There was no magical a-ha moment. I did not wake up one day and burst from my bed with the answer. I did not have a grandiose epiphany. Instead, I worked really, really hard and tested everything around me. I continued to try people on for size but I developed an acute awareness for what did not feel right and was able to extricate myself from unhealthy relationships much faster. I took little baby steps towards a reality that included me possibly liking myself enough to invest the time and energy into trusting myself. I grew older, I went to therapy, I battled through, I got hurt.
Then the universe kicked in and I was ready to listen.
Yes, I have had some extraordinary relationships. FIrst and foremost is my husband. For over 20 years we have struggled together, confronting our own scars and committing ourselves to let love prevail. We are both very complex people with lots of emotional baggage and, often, our relationship has been so hard yet so worthwhile. And the journey continues. I have had friends – many of which have come and gone but who have left an imprint on me that I only now can look at and understand the significance. I have risen from a family that suffered from mental illness, alcoholism and deep dysfunction – and I would not have chosen any other family because they are part of who I am today. The good, the bad, and the ugly have helped to shape and inform who I am right here and right now. They have helped me to struggle and forced me to confront my demons. I could certainly have chosen to not do this but, for me, there never was an option. I may not have set out to do this with intention but the universe intervened and made sure that I eventually paid attention and found my intention. Today, I am surrounded by a beautiful tapestry of people I have chosen to be in my life. Each of them enriches me in a way and I am intentional about my purpose in their lives. I don’t always know right away what the purpose is but I am always committed to learn. I still struggle with trust because that little person inside me looking for safe harbor also knows that the waters can be very dangerous and we need to be very careful. But, for the first time in my life I have found myself in trusting relationships that continually prove themselves to be worthy and authentic. And I am so moved, emotionally impacted and overwhelmed at how powerful the trust is. And, when that trust is ever questioned or challenged, it rocks my world.

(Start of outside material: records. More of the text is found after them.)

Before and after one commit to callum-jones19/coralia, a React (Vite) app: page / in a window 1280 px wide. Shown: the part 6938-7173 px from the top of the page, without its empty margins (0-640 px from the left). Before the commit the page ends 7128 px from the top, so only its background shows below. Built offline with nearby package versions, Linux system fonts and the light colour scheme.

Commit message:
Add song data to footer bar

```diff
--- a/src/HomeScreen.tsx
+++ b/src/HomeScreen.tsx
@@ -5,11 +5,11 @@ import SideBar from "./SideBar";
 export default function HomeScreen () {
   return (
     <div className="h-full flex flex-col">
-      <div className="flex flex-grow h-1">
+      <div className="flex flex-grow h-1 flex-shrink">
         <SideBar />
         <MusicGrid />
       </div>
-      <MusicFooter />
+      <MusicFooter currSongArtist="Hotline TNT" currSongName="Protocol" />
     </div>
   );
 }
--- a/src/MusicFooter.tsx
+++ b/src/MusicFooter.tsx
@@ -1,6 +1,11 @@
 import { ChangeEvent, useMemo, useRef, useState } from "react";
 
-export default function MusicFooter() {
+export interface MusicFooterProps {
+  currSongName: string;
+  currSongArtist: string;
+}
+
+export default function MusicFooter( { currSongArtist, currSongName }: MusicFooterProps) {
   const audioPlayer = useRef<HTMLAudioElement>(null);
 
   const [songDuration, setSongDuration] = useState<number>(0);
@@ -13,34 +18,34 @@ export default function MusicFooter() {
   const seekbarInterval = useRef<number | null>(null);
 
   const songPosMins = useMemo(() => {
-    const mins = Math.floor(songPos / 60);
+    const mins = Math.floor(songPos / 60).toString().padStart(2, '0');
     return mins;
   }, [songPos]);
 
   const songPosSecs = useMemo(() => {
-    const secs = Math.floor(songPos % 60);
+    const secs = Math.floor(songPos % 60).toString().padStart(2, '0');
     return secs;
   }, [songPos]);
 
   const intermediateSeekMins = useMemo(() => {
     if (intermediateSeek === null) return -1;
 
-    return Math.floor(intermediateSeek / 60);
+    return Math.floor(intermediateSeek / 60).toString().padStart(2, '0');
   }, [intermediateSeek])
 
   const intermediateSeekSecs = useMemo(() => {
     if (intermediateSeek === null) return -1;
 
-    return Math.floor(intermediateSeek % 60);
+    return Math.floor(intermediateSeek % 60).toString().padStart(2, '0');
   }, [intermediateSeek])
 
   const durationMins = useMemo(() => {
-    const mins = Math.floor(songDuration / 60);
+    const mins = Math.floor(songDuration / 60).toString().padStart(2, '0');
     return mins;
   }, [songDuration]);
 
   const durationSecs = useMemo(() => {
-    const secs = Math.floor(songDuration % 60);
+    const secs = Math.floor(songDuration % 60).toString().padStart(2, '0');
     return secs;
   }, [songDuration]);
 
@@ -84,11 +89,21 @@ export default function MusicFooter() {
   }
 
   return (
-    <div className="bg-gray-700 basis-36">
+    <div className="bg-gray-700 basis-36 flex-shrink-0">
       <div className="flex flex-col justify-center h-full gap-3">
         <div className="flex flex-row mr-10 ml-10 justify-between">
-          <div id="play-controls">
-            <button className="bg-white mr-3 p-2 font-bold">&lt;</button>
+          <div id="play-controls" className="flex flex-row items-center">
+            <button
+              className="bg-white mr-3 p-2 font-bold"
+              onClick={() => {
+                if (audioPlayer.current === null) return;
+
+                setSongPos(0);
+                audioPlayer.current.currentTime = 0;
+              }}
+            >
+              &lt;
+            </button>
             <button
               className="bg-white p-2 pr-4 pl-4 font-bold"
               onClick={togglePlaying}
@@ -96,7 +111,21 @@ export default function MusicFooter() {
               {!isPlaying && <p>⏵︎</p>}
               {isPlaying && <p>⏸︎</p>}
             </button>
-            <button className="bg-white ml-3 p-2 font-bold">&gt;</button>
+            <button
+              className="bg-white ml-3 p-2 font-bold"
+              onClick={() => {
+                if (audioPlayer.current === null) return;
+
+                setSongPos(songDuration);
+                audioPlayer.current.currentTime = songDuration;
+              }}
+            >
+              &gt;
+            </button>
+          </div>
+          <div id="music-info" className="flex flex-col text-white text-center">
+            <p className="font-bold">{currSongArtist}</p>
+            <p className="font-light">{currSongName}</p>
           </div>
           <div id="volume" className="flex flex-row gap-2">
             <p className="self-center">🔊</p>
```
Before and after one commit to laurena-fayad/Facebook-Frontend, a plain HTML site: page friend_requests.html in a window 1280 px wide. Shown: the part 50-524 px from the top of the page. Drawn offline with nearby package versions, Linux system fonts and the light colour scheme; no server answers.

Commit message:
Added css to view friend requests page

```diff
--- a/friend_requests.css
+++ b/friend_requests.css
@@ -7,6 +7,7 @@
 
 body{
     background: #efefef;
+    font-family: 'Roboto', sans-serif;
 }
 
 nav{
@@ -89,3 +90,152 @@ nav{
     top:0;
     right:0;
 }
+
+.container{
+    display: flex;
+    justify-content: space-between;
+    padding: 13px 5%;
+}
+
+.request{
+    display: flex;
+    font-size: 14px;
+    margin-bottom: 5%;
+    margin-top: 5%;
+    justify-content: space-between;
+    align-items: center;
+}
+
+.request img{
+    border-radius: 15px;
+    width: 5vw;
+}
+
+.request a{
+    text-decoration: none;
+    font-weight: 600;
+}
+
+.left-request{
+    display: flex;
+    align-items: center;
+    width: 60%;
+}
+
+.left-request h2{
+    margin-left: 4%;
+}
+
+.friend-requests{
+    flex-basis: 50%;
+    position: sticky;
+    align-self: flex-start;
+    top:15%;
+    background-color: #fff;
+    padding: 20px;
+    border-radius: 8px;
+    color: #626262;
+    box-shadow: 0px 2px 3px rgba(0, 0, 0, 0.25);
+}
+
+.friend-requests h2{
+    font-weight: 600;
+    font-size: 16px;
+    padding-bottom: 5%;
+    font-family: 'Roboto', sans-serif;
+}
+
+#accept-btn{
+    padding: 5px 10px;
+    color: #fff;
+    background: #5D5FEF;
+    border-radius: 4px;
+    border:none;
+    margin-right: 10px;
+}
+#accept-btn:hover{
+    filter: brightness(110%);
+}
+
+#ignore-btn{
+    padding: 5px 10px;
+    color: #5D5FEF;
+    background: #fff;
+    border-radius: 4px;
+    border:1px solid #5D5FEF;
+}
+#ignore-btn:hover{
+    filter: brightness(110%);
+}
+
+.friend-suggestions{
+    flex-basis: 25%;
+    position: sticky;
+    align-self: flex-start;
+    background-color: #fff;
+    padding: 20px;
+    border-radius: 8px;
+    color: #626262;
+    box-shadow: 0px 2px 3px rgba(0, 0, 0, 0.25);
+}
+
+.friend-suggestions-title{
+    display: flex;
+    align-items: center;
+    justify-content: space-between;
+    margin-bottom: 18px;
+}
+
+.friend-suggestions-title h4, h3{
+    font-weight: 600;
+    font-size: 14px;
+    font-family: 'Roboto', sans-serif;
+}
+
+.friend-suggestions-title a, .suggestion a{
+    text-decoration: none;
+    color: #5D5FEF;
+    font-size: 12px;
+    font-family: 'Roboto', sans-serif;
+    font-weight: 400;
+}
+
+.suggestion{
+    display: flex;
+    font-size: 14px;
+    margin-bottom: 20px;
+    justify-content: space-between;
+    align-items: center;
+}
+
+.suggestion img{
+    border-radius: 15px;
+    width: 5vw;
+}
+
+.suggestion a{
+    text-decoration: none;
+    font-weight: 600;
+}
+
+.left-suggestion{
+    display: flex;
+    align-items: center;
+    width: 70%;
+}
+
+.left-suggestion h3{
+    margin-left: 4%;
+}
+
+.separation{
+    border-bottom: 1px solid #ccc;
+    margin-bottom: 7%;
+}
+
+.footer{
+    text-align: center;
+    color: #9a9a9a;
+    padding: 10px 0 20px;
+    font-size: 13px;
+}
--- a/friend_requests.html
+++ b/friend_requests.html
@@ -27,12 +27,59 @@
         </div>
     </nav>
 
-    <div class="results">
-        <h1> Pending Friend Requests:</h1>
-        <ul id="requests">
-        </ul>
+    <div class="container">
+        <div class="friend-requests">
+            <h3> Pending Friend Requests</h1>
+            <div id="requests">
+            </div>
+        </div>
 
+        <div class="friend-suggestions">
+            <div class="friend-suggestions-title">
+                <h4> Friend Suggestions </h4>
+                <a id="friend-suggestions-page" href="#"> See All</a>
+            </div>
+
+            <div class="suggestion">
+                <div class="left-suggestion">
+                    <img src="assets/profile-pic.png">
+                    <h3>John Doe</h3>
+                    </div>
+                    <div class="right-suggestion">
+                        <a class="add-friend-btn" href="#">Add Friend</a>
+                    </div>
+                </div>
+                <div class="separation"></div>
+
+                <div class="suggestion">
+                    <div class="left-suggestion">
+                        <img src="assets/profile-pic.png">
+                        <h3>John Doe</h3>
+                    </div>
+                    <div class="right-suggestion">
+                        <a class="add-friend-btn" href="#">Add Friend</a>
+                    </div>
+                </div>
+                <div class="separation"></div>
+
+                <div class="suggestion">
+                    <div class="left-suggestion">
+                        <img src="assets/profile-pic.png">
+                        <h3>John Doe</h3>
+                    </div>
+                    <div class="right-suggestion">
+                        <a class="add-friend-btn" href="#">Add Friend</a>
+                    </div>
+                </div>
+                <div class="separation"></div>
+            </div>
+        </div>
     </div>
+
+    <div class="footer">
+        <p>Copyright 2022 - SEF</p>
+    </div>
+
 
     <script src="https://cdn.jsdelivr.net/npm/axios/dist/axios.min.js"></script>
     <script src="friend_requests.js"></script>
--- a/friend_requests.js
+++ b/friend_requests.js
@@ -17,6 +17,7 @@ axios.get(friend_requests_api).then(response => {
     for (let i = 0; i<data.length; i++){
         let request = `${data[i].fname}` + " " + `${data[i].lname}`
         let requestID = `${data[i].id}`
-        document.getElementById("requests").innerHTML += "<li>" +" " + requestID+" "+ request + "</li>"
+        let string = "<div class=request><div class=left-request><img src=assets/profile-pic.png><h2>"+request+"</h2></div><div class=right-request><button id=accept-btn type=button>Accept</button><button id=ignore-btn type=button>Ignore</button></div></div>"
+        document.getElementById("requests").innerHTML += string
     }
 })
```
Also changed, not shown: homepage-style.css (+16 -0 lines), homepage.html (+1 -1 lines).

I am trying to be the change I want to see in the world. I am trying to be intentional and give out to those around me exactly what I want in return – love, respect and trust. It defines the me of today and I know, without any shade of doubt that the payoff is there.
I have found myself ending each of my blog posts recently with a thank you and acknowledgment to the people in my life and I will continue this practice because it is the people – always the people – that make the difference. Without them, I stop learning and loving and growing. Without them, I have no audience, no support system, no purpose.
The other day, while strolling through Manhattan with a dear friend I was sharing some stories of my early career days and I lamented about some choices I made. He pointed out to me that, had I made different choices, he and I would never have met. That thought stopped me in my tracks and I can still smell the air and hear the noises around me when he said it because I knew that would be a terrible eventuality. Perhaps he was right. But, given the power of our relationship I suspect the universe would never have allowed that to happen.